So what’s a Duck? A Duck is an amphibious vehicle the military invented and used to move supplies and people from ship to shore during World War II. On land they’re trucks, in the water they’re boats. Not only do you get a tour of Boston, but also a taste of what the Greatest Generation was working with in WWII. You really have to wonder how America managed to win a war by storming the beaches of Normandy in these things. Someone discovered these relics in a junkyard somewhere and the idea of Duck Tours was born. (I wish I had thought of it first!)
The Duck Tours start at the Prudential Center. As you board the Duck, you’re greeted by the conDUCKtor. Ours was "The Sarge," a burly, but lovable guy whose territorial dispute with a real duck had our Duck in stitches. As the tour wound through Beacon Hill and the West End, Sarge narrated the sites and history of Boston in such an entertaining way that I wished he had been my 6th grade history teacher. In addition to Cheers, the Common, the Fleet Center, the State House and other major sites, you’ll learn about the "Taj MaJail" and the Harvard Bridge that is 364.4 Smoots plus one ear long.
The best moment is "the Big Splash." The Duck transforms from bus to boat and splashes into the Charles River. The Duck swims up the river as far as the Hatch Shell. Better yet, they let you drive the Duck! Not on the streets of Boston of course but on the river. (Driving in Boston is crazy enough in a car!) Even kids can drive! Don’t worry. The Ducks don’t move very fast and there’s not much to hit in the river. You even get a sticker to prove that you drove! Don't be shy. Drive the duck!

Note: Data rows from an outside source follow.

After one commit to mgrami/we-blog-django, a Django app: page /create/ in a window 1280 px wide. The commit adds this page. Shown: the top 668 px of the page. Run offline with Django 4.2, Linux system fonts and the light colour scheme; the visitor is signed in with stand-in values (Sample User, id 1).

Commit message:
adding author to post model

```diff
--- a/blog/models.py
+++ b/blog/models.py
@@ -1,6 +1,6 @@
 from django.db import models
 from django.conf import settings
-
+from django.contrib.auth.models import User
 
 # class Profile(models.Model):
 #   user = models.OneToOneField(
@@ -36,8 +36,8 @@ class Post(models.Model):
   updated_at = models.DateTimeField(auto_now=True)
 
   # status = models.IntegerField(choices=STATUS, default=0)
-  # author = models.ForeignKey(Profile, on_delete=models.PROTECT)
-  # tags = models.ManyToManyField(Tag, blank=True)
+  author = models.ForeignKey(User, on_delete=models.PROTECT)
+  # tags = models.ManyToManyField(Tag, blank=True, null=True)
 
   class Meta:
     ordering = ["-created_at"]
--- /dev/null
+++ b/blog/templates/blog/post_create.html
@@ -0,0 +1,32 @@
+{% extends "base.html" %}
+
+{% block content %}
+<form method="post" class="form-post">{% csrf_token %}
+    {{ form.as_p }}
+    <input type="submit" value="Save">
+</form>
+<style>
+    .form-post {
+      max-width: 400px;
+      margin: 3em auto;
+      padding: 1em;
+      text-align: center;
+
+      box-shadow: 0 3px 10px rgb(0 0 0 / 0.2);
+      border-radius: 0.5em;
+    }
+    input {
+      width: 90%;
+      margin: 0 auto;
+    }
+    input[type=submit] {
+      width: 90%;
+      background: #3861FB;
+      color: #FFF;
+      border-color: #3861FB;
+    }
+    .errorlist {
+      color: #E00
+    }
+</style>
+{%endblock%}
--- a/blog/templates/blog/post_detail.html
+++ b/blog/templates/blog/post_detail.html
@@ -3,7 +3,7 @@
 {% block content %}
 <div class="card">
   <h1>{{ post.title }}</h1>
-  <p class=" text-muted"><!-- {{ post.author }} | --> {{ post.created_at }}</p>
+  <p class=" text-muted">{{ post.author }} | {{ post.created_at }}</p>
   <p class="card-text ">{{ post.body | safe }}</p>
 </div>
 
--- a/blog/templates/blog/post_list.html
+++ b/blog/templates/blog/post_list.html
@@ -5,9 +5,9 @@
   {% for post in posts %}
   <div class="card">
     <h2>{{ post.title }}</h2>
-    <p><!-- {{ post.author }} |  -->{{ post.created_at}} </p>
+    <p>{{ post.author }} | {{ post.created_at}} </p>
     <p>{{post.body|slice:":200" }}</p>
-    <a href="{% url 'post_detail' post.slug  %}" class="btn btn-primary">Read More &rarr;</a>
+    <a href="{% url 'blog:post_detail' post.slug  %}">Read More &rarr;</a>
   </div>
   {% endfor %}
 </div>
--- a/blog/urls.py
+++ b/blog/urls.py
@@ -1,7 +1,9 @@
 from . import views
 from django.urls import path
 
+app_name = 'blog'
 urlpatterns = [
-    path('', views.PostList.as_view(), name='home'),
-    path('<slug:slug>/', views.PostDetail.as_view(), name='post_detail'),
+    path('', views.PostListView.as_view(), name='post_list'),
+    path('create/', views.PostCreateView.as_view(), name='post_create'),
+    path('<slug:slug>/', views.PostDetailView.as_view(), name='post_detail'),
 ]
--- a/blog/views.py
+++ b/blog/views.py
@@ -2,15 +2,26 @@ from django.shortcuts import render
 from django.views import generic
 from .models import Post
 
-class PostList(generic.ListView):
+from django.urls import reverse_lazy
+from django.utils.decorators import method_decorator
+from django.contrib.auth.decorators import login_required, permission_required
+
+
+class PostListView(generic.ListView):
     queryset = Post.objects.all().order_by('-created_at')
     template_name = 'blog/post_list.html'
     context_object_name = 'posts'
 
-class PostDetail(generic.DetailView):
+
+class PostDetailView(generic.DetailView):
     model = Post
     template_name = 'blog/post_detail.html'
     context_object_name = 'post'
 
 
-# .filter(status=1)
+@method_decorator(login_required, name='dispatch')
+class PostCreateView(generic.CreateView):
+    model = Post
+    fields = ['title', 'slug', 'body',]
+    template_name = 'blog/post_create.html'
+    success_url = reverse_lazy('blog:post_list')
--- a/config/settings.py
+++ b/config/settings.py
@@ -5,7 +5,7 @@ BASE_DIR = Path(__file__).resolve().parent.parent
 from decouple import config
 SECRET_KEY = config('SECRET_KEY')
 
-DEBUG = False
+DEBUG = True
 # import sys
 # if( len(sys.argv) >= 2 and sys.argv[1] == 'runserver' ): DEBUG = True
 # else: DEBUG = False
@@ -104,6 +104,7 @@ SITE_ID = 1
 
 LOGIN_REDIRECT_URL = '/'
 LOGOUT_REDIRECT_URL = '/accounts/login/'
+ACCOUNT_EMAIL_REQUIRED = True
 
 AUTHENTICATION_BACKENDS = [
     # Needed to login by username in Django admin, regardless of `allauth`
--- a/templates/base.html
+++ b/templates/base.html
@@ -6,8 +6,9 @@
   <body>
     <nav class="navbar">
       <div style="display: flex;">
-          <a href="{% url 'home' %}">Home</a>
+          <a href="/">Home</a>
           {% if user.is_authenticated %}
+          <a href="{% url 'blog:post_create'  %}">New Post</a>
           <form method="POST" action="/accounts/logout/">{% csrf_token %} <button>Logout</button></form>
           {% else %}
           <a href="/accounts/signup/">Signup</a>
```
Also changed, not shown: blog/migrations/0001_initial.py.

After about a ½ hour on the river, the Duck storms the beaches of the Charles River and the land part of the tour continues through Charlestown, the North End, the Theater District and back to the Prudential Center. (OK, there’s no storming of beaches, but I’m still wondering how we fought a war with these things.)
Tours run rain or shine from April 1 to December 1. Tickets sell out quickly in summer and on weekends. Unless you have a group of 16 or more, you can’t make reservations but you can buy tickets up to two days in advance online or in person. Check out www.bostonducktours.com for full details.

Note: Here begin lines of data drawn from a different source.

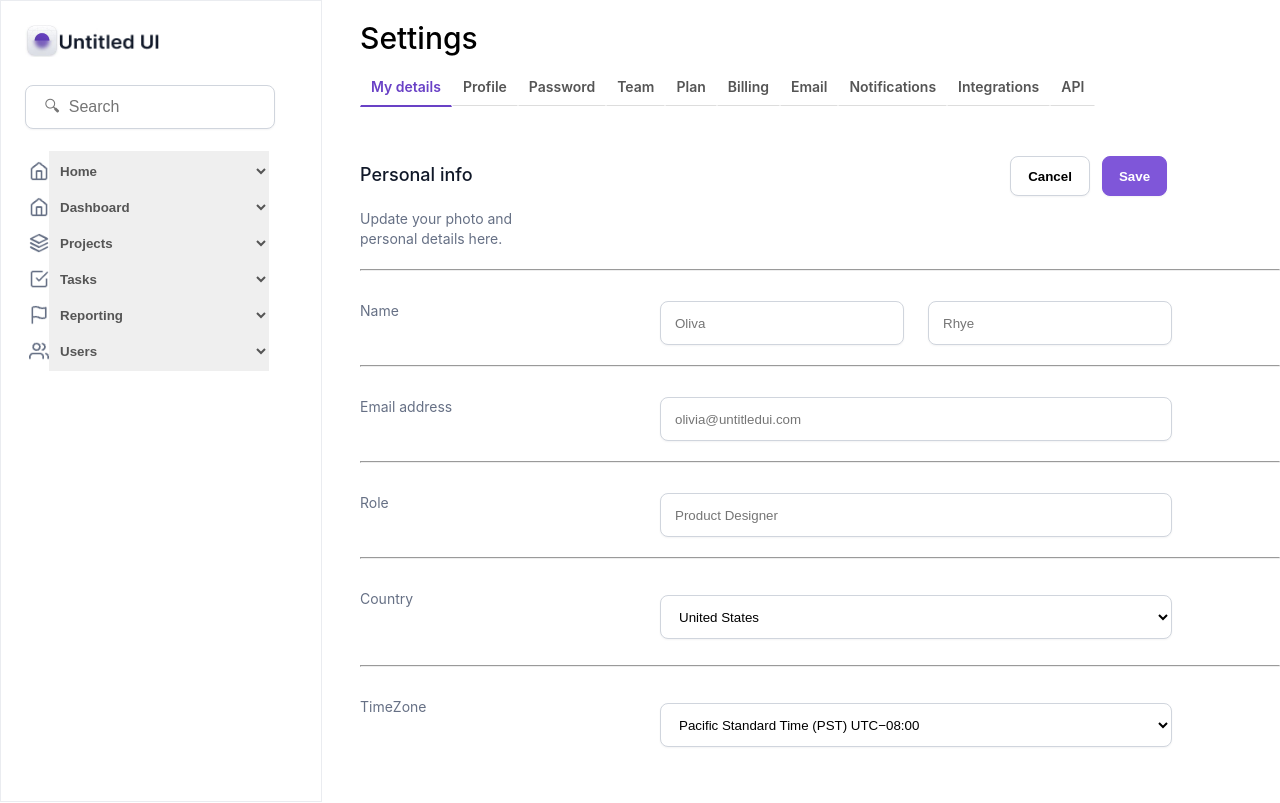
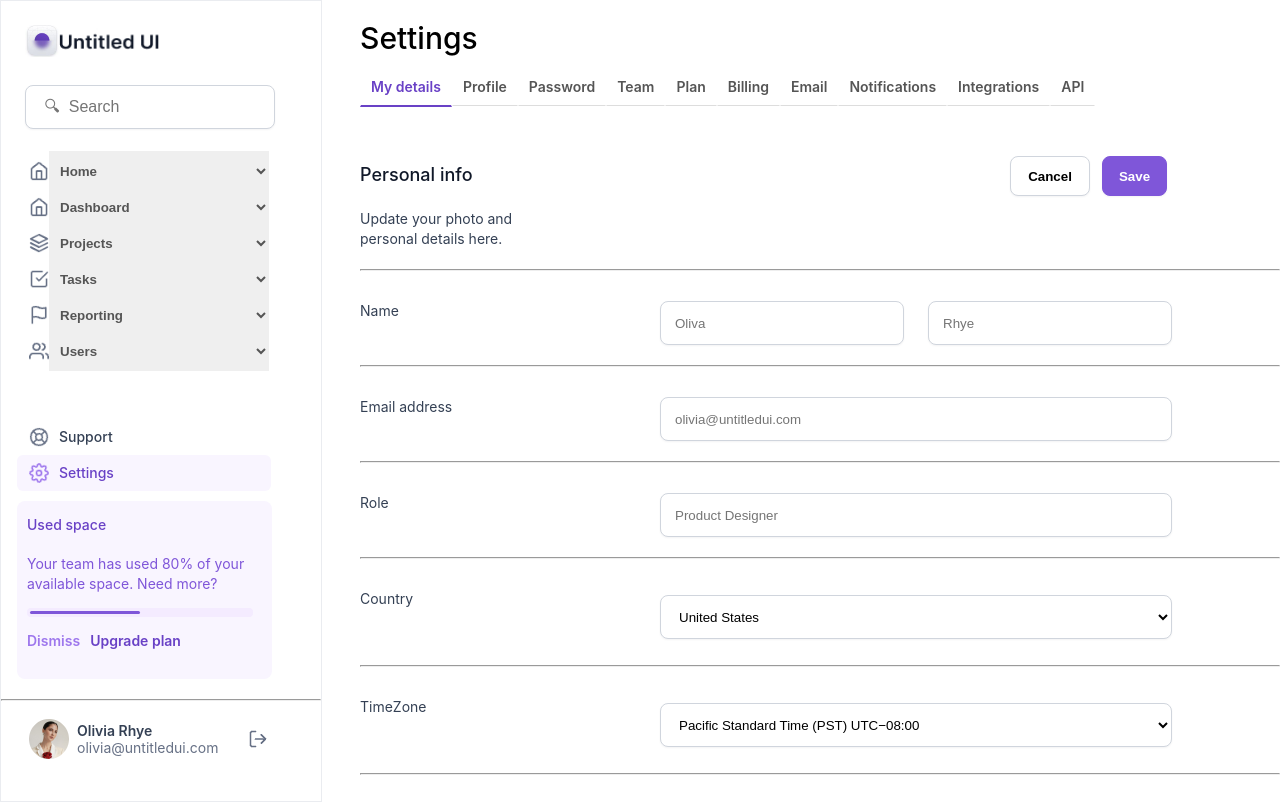
Before and after one commit to turovetsss/ToDo-List, a React (Create React App) app: page /setting in a window 1280 px wide. Shown: the top 803 px of the page. Built offline with nearby package versions, Linux system fonts and the light colour scheme; what @bem-react/classname would draw is missing.

Commit message:
side panel edits

```diff
--- a/src/pages/setting-page/setting-page.jsx
+++ b/src/pages/setting-page/setting-page.jsx
@@ -1,10 +1,14 @@
 import React from 'react';
 import threeLayers from 'pages/img/3-layers.png';
+import avatar from 'pages/img/Avatar.png';
 import task from 'pages/img/check-square.png';
 import flag from 'pages/img/flag.png';
 import home from 'pages/img/home.png';
+import life from 'pages/img/life-buoy.png';
+import logout from 'pages/img/log-out.png';
 import logo from 'pages/img/logformimg.JPG';
 import logoname from 'pages/img/Logotype.jpg';
+import setting from 'pages/img/settings.png';
 import user from 'pages/img/users.png';
 
 import './setting-page.scss';
@@ -59,6 +63,32 @@ export const SettingPage = () => {
                                 <option value='first'>Users</option>
                             </select>
                         </li>
+                        <li className='form-setting__content__support'>
+                            <img src={life} alt='' width={20} />
+                            <p>Support</p>
+                        </li>
+                        <li className='form-setting__content__additional'>
+                            <img src={setting} alt='' width={20} />
+                            <p>Settings</p>
+                        </li>
+
+                        <div className='used-space'>
+                            <p className='used-space__title'>Used space</p>
+                            <p className='used-space__subtitle'>Your team has used 80% of your available space. Need more?</p>
+                            <div id='progress'></div>
+                            <p className='used-space__dismiss'>
+                                Dismiss<span>Upgrade plan</span>
+                            </p>
+                        </div>
+                        <hr></hr>
+                        <div className='profile'>
+                            <img src={avatar} alt='' />
+                            <div className='profile__info'>
+                                <div className='profile__info__name'>Olivia Rhye</div>
+                                <div className='profile__info__email'>olivia@untitledui.com</div>
+                            </div>
+                            <img src={logout} alt='' />
+                        </div>
                     </ul>
                 </div>
             </div>
@@ -75,17 +105,17 @@ export const SettingPage = () => {
                     <input className='form-tabs__input' id='tab4' type='radio' name='tabs' />
                     <label htmlFor='tab4'>Team</label>
                     <input className='form-tabs__input' id='tab5' type='radio' name='tabs' />
-                    <label htmlFor='tab1'>Plan</label>
+                    <label htmlFor='tab5'>Plan</label>
                     <input className='form-tabs__input' id='tab6' type='radio' name='tabs' />
-                    <label htmlFor='tab2'>Billing</label>
+                    <label htmlFor='tab6'>Billing</label>
                     <input className='form-tabs__input' id='tab6' type='radio' name='tabs' />
-                    <label htmlFor='tab3'>Email</label>
+                    <label htmlFor='tab7'>Email</label>
                     <input className='form-tabs__input' id='tab8' type='radio' name='tabs' />
-                    <label htmlFor='tab4'>Notifications</label>
+                    <label htmlFor='tab8'>Notifications</label>
                     <input className='form-tabs__input' id='tab9' type='radio' name='tabs' />
-                    <label htmlFor='tab4'>Integrations</label>
+                    <label htmlFor='tab9'>Integrations</label>
                     <input className='form-tabs__input' id='tab10' type='radio' name='tabs' />
-                    <label htmlFor='tab4'>API</label>
+                    <label htmlFor='tab10'>API</label>
                 </div>
                 <div className='form-content'>
                     <div className='form-content__group' id='content2'>
@@ -156,9 +186,23 @@ export const SettingPage = () => {
                         </div>
                         <div className='input-box'>
                             <select className='input-box__select'>
-                                <img src={flag} alt='' />
                                 <option value='first'>Pacific Standard Time (PST) UTC−08:00</option>
                             </select>
+                        </div>
+                    </div>
+                </div>
+                <hr></hr>
+                <div className='form-content'>
+                    <div className='form-content__group' id='content2'>
+                        <div className='text-box'>
+                            <div className='text-box__subtitle'>Bio</div>
+                            <div className='text-box__subsubtitle'>Write a short introduction.</div>
+                        </div>
+                        <div className='input-box'>
+                            <input
+                                className='input-box__introduction'
+                                placeholder="I'm a Product Designer based in Melbourne, Australia. I specialise in UX/UI design, brand strategy, and Webflow development."
+                            />
                         </div>
                     </div>
                 </div>
--- a/src/pages/setting-page/setting-page.scss
+++ b/src/pages/setting-page/setting-page.scss
@@ -31,11 +31,160 @@
     flex-direction: column;
     justify-content: flex-start;
     &__content {
+        .profile {
+            margin-bottom: 10px;
+            display: flex;
+            margin-left: 16px;
+            position: static;
+            width: 230px;
+            height: 20px;
+            flex-direction: row;
+            align-items: center;
+            padding: 8px 12px 8px 12px;
+            flex: none;
+            order: 0;
+            align-self: stretch;
+            flex-grow: 1;
+
+            &__info {
+                margin-left: 8px;
+                margin-right: 30px;
+                &__name {
+                    color: rgb(52, 64, 84);
+                    font-size: 14px;
+                    font-weight: 600;
+                }
+                &__email {
+                    color: rgb(102, 112, 133);
+                    font-size: 14px;
+                    font-weight: 400;
+                }
+            }
+        }
+        .used-space {
+            margin-top: 10px;
+            margin-left: 16px;
+            position: static;
+            width: 235px;
+            height: 164px;
+            display: flex;
+            flex-direction: column;
+            justify-content: flex-start;
+            align-items: flex-start;
+            padding: 0px 10px 14px 10px;
+            flex: none;
+            order: 1;
+            align-self: stretch;
+            flex-grow: 0;
+            border-radius: 8px;
+            background: rgb(249, 245, 255);
+            &__title {
+                color: rgb(105, 65, 198);
+                font-size: 14px;
+                font-weight: 500;
+                line-height: 20px;
+                letter-spacing: 0%;
+                text-align: left;
+                margin-bottom: 5px;
+            }
+            &__subtitle {
+                color: rgb(127, 86, 217);
+                font-size: 14px;
+                font-weight: 400;
+                line-height: 20px;
+                letter-spacing: 0%;
+                text-align: left;
+            }
+            progress {
+                color: #6941c6;
+            }
+            #progress {
+                border-radius: 4px;
+                /* Brand/100 */
+                background: rgb(244, 235, 255);
+
+                height: 8px;
+                width: 220px;
+                padding: 3px;
+            }
+
+            #progress:after {
+                content: '';
+                display: block;
+                /* Brand/600 */
+                background: rgb(127, 86, 217);
+                width: 50%;
+                height: 100%;
+                border-radius: 4px;
+            }
+            &__dismiss {
+                color: rgb(158, 119, 237);
+                font-size: 14px;
+                font-weight: 600;
+                line-height: 20px;
+                letter-spacing: 0%;
+                text-align: left;
+                span {
+                    margin-left: 10px;
+                    color: rgb(105, 65, 198);
+                }
+            }
+        }
+        &__additional {
+            margin-left: 16px;
+            position: static;
+            width: 230px;
+            height: 20px;
+            display: flex;
+            flex-direction: row;
+            align-items: center;
+            padding: 8px 12px 8px 12px;
+            flex: none;
+            order: 0;
+            align-self: stretch;
+            flex-grow: 1;
+            border-radius: 6px;
+            background: rgb(249, 245, 255);
+            p {
+                margin-left: 10px;
+                color: rgb(105, 65, 198);
+                font-size: 14px;
+                font-weight: 500;
+                line-height: 24px;
+                letter-spacing: 0%;
+                text-align: left;
+            }
+        }
+        &__support {
+            margin-top: 50px;
+            margin-left: 16px;
+            position: static;
+            width: 230px;
+            height: 20px;
+            display: flex;
+            flex-direction: row;
+            align-items: center;
+            padding: 8px 12px 8px 12px;
+            flex: none;
+            order: 0;
+            align-self: stretch;
+            flex-grow: 1;
+            border-radius: 6px;
+            background: rgb(255, 255, 255);
+            p {
+                margin-left: 10px;
+                color: rgb(52, 64, 84);
+                font-size: 14px;
+                font-weight: 500;
+                line-height: 24px;
+                letter-spacing: 0%;
+                text-align: left;
+            }
+        }
         &__input {
             position: static;
             width: 250px;
             height: 44px;
-
             display: flex;
             flex-direction: row;
             justify-content: flex-start;
@@ -82,7 +231,6 @@
             order: 0;
             align-self: stretch;
             flex-grow: 1;
-
             border-radius: 6px;
             background: rgb(255, 255, 255);
             &__choice {
@@ -189,7 +337,15 @@
                 text-align: left;
             }
             &__subtitle {
+                color: rgb(52, 64, 84);
                 margin-top: 20px;
+                font-size: 14px;
+                font-weight: 400;
+                line-height: 20px;
+                letter-spacing: 0%;
+                text-align: left;
+            }
+            &__subsubtitle {
                 color: rgb(102, 112, 133);
                 font-size: 14px;
                 font-weight: 400;
@@ -221,6 +377,17 @@
                 border-radius: 8px;
                 box-shadow: 0px 1px 2px 0px rgba(16, 24, 40, 0.05);
                 background: rgb(255, 255, 255);
+            }
+            &__introduction {
+                position: static;
+                width: 512px;
+                height: 128px;
+                /* Автолейаут */
+                display: flex;
+                flex-direction: row;
+                justify-content: flex-start;
+                align-items: center;
+                padding: 10px 14px 10px 14px;
             }
             &__name {
                 position: static;
@@ -284,7 +451,13 @@ hr {
 #tab1:checked ~ #content1,
 #tab2:checked ~ #content2,
 #tab3:checked ~ #content3,
-#tab4:checked ~ #content4 {
+#tab4:checked ~ #content4,
+#tab5:checked ~ #content4,
+#tab6:checked ~ #content6,
+#tab7:checked ~ #content7,
+#tab8:checked ~ #content8,
+#tab9:checked ~ #content9,
+#tab10:checked ~ #content10 {
     display: block;
 }
 input:checked + label {
```
Also changed, not shown: src/pages/img/Avatar.png (added), src/pages/img/log-out.png (added).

From journal The Best of Boston
May 4, 2002
From journal Exploring Boston
August 8, 2000
From journal Boston - Like a Resident or a Tourist
Los Angeles, California
May 14, 2004
From journal AHH + BOSTON = BAHHSTON
Edinburgh, United Kingdom
October 12, 2003
The tour guides are all fantastic and really make the experience. All people on the trip have to quack; however, the most amazing thing is that the locals, including a police car we passed, quack back!
If you are staying in Boston for a few days, I would higly recommend this trip as it lets you get around the city, learn about the history, and get a wacky feel of Boston within a couple of hours.
From journal 30th Birthday suprise
August 18, 2003
Many visitors and new residents enjoy the Duck Tour of Boston, something most people choose to do only once. At US$23 per adult, it is quite expensive. However, group admission allowed our company to offer the tours for $10/person.
Each amphibious vehicle holds 32 people. The duck travels around Boston on land before returning to the Charles and touring the water. The tour encircles the Boston Commons and Gardens, goes past the Pru, and through Fanueil Hall and the North End.
Tickets and more information is available at the Boston Duck Tours website.
From journal The Hub of the Universe